The minister said national cohesion was being threatened with the country retreating into primordial sentiments because of lack of knowledge about the evolution of Nigeria following the removal of History from the basic education curriculum.
Adamu was represented by the Minister of State for Education, Goodluck Nanah Opiah, at the event attended by the Sultan of Sokoto, Alhaji Muhammadu Sa’ad Abubakar III, and other key stakeholders in the Education sector.
History was removed from primary and secondary education curriculums from the 2009/2010 academic session.
Adamu ordered the reintroduction of the subject in 2019 following widespread condemnation.
Commenting on the new development, he said: “History used to be one of the foundational subjects taught in our classroom. But for some inexplicable reasons, the stream of teaching and learning was abolished.
“As a result, History was subsequently expunged from the list of subject combinations our students could offer in both external and internal examinations compared to the subjects that were made compulsory at basic and secondary levels in Nigeria.
“This single act no doubt relegated and eroded the knowledge and information that learners could otherwise have been exposed to. It was a monumental mistake and we have already started seeing its negative consequences.

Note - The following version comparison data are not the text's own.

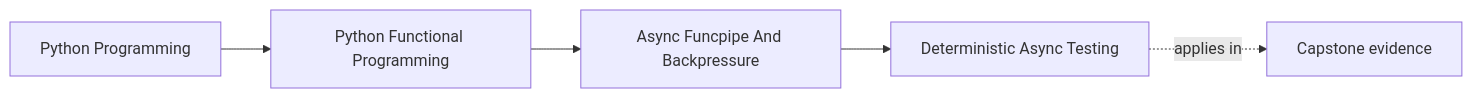
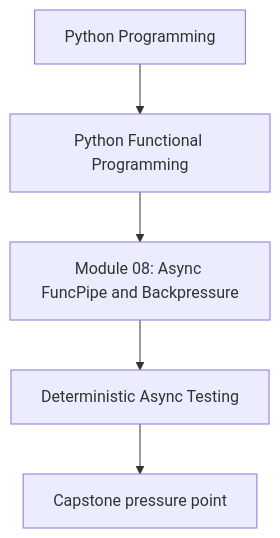
One commit to bijux/bijux-masterclass changed the first of 2 diagrams in programs/python-programming/python-functional-programming/course-book/module-08-async-funcpipe-and-backpressure/deterministic-async-testing.md. Above: the diagram before and after it, drawn with Mermaid. The commit also changed other lines of this file and 118 other files, not shown here.

Commit message:
docs(python-functional-programming): align concept page diagrams

````diff
--- a/programs/python-programming/python-functional-programming/course-book/module-08-async-funcpipe-and-backpressure/deterministic-async-testing.md
+++ b/programs/python-programming/python-functional-programming/course-book/module-08-async-funcpipe-and-backpressure/deterministic-async-testing.md
@@ -7,11 +7,7 @@
 ```mermaid
-graph LR
-  family["Python Programming"]
-  program["Python Functional Programming"]
-  section["Async Funcpipe And Backpressure"]
-  page["Deterministic Async Testing"]
-  capstone["Capstone evidence"]
-
-  family --> program --> section --> page
-  page -.applies in.-> capstone
+flowchart TD
+  family["Python Programming"] --> program["Python Functional Programming"]
+  program --> module["Module 08: Async FuncPipe and Backpressure"]
+  module --> concept["Deterministic Async Testing"]
+  concept --> capstone["Capstone pressure point"]
 ```
````
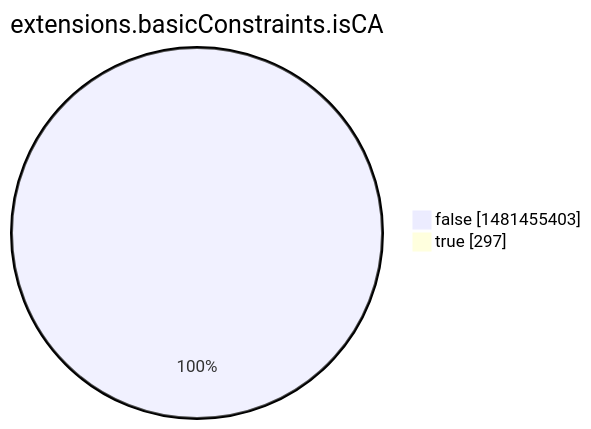
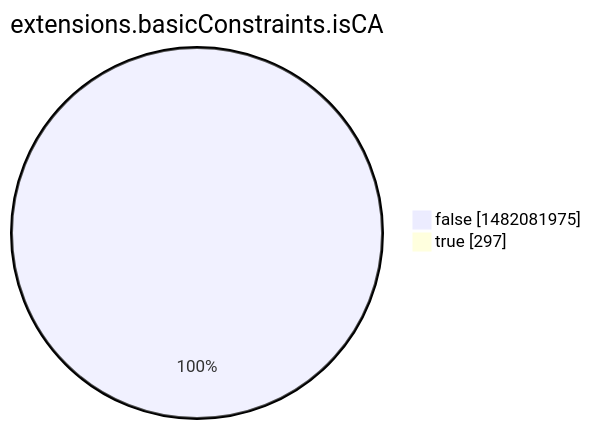
The eighth of 15 diagrams in argon2022/README.md (christiankrug/ctmonitor_visualization), drawn with Mermaid before and after one commit. The commit also changed other lines of this file, not shown here.

````diff
--- a/argon2022/README.md
+++ b/argon2022/README.md
@@ -2760,6 +2760,6 @@
 ```mermaid
 pie showData
 title extensions.basicConstraints.isCA
-"false" :1481455403
+"false" :1482081975
 "true" :297
 ```
````
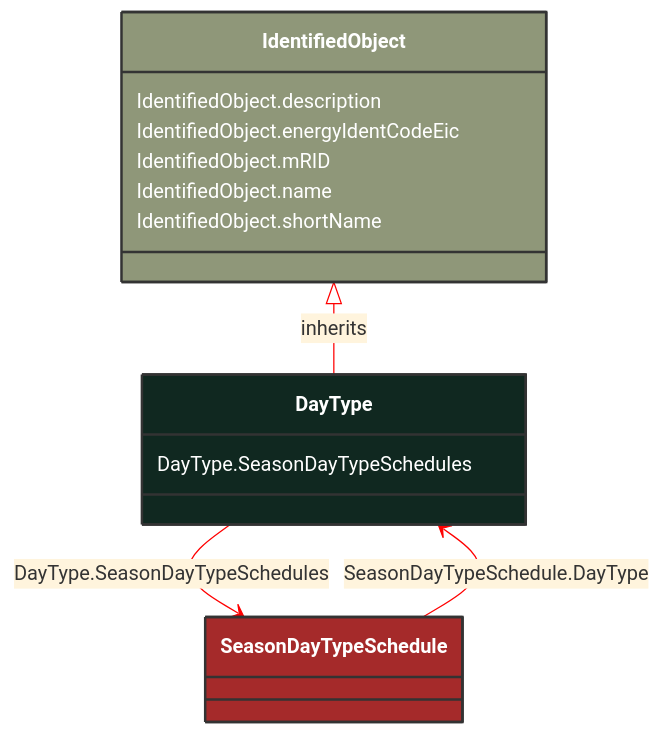
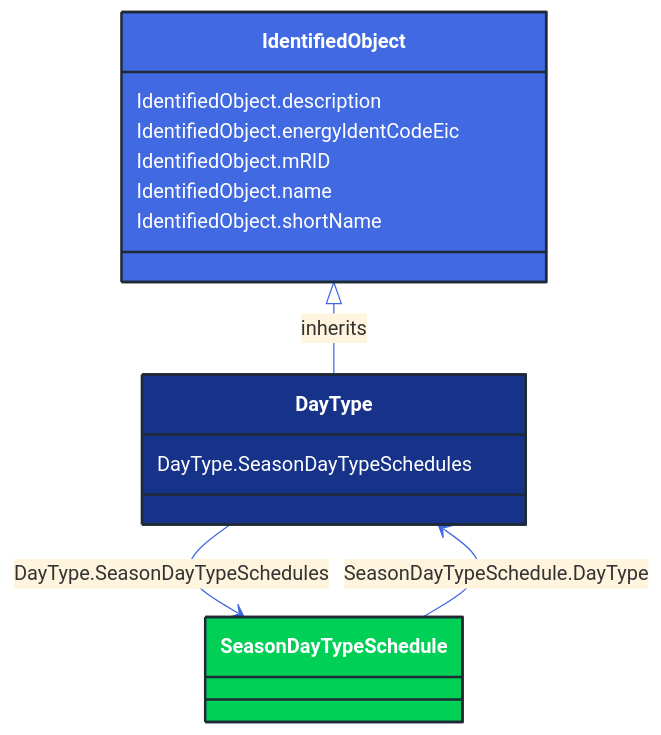
One commit to 3lbits/NoCIMExtensions changed the diagram in docs/Models/Profiles/CoreEquipment/ConcreteClasses/DayType.md. Above: the diagram before and after it, drawn with Mermaid. The commit also changed 362 other files, not shown here.

First line of the commit message:
Update diagrams and styles for improved visual consistency

````diff
--- a/docs/Models/Profiles/CoreEquipment/ConcreteClasses/DayType.md
+++ b/docs/Models/Profiles/CoreEquipment/ConcreteClasses/DayType.md
@@ -8,31 +8,31 @@
 ```mermaid
-%%{init: {'theme':'base','themeVariables': {'lineColor': '#FF0000'}}}%%
+%%{init: {'theme':'base','themeVariables': {'lineColor': '#4169E1'}}}%%
 classDiagram
     class DayType
     click DayType href "/Models/Profiles/CoreEquipment/ConcreteClasses/DayType/"
-    style DayType fill:#102820,stroke:#333,stroke-width:2px,rx:10,ry:10,color:white
+    style DayType fill:#163289,stroke:#1F2A37,stroke-width:2px,rx:10,ry:10,color:white
      
         IdentifiedObject <|-- DayType : inherits
             click IdentifiedObject href "/Models/Profiles/CoreEquipment/AbstractClasses/IdentifiedObject/"
-            style IdentifiedObject fill:#8F9779,stroke:#333,stroke-width:2px,rx:10,ry:10,color:white
+            style IdentifiedObject fill:#4169E1,stroke:#1F2A37,stroke-width:2px,rx:10,ry:10,color:white
 
         DayType --> SeasonDayTypeSchedule : DayType.SeasonDayTypeSchedules
 
         SeasonDayTypeSchedule
             click SeasonDayTypeSchedule href "/Models/Profiles/CoreEquipment/AbstractClasses/SeasonDayTypeSchedule/"
-            style SeasonDayTypeSchedule fill:#A52A2A,stroke:#333,stroke-width:2px,rx:10,ry:10,color:white
+            style SeasonDayTypeSchedule fill:#00D156,stroke:#1F2A37,stroke-width:2px,rx:10,ry:10,color:white
 
         SeasonDayTypeSchedule --> DayType : SeasonDayTypeSchedule.DayType
 
         SeasonDayTypeSchedule
             click SeasonDayTypeSchedule href "/Models/Profiles/CoreEquipment/AbstractClasses/SeasonDayTypeSchedule/"
-            style SeasonDayTypeSchedule fill:#A52A2A,stroke:#333,stroke-width:2px,rx:10,ry:10,color:white
+            style SeasonDayTypeSchedule fill:#00D156,stroke:#1F2A37,stroke-width:2px,rx:10,ry:10,color:white
 
 
         DayType : DayType.SeasonDayTypeSchedules
         IdentifiedObject : IdentifiedObject.description
         IdentifiedObject : IdentifiedObject.energyIdentCodeEic
         IdentifiedObject : IdentifiedObject.mRID
         IdentifiedObject : IdentifiedObject.name
         IdentifiedObject : IdentifiedObject.shortName
 ```
````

“The loss created by the absence of this subject has led to a fall in moral values, erosion of civic values, and disconnect from the past. More worrisome was the neglect of the teaching of this subject at basic and post basic levels of education, which invariably eroded the knowledge of the evolution of Nigeria as a country.
“The immediate implication of this was that we lost ideas, even of our recent past, and we scarcely saw ourselves as one nation and gradually began retreating into our primordial sentiments.”
The minister added that the training and retraining of teachers to enhance their capacity would lead to the mastery of the subject would be a focus of the reintroduction.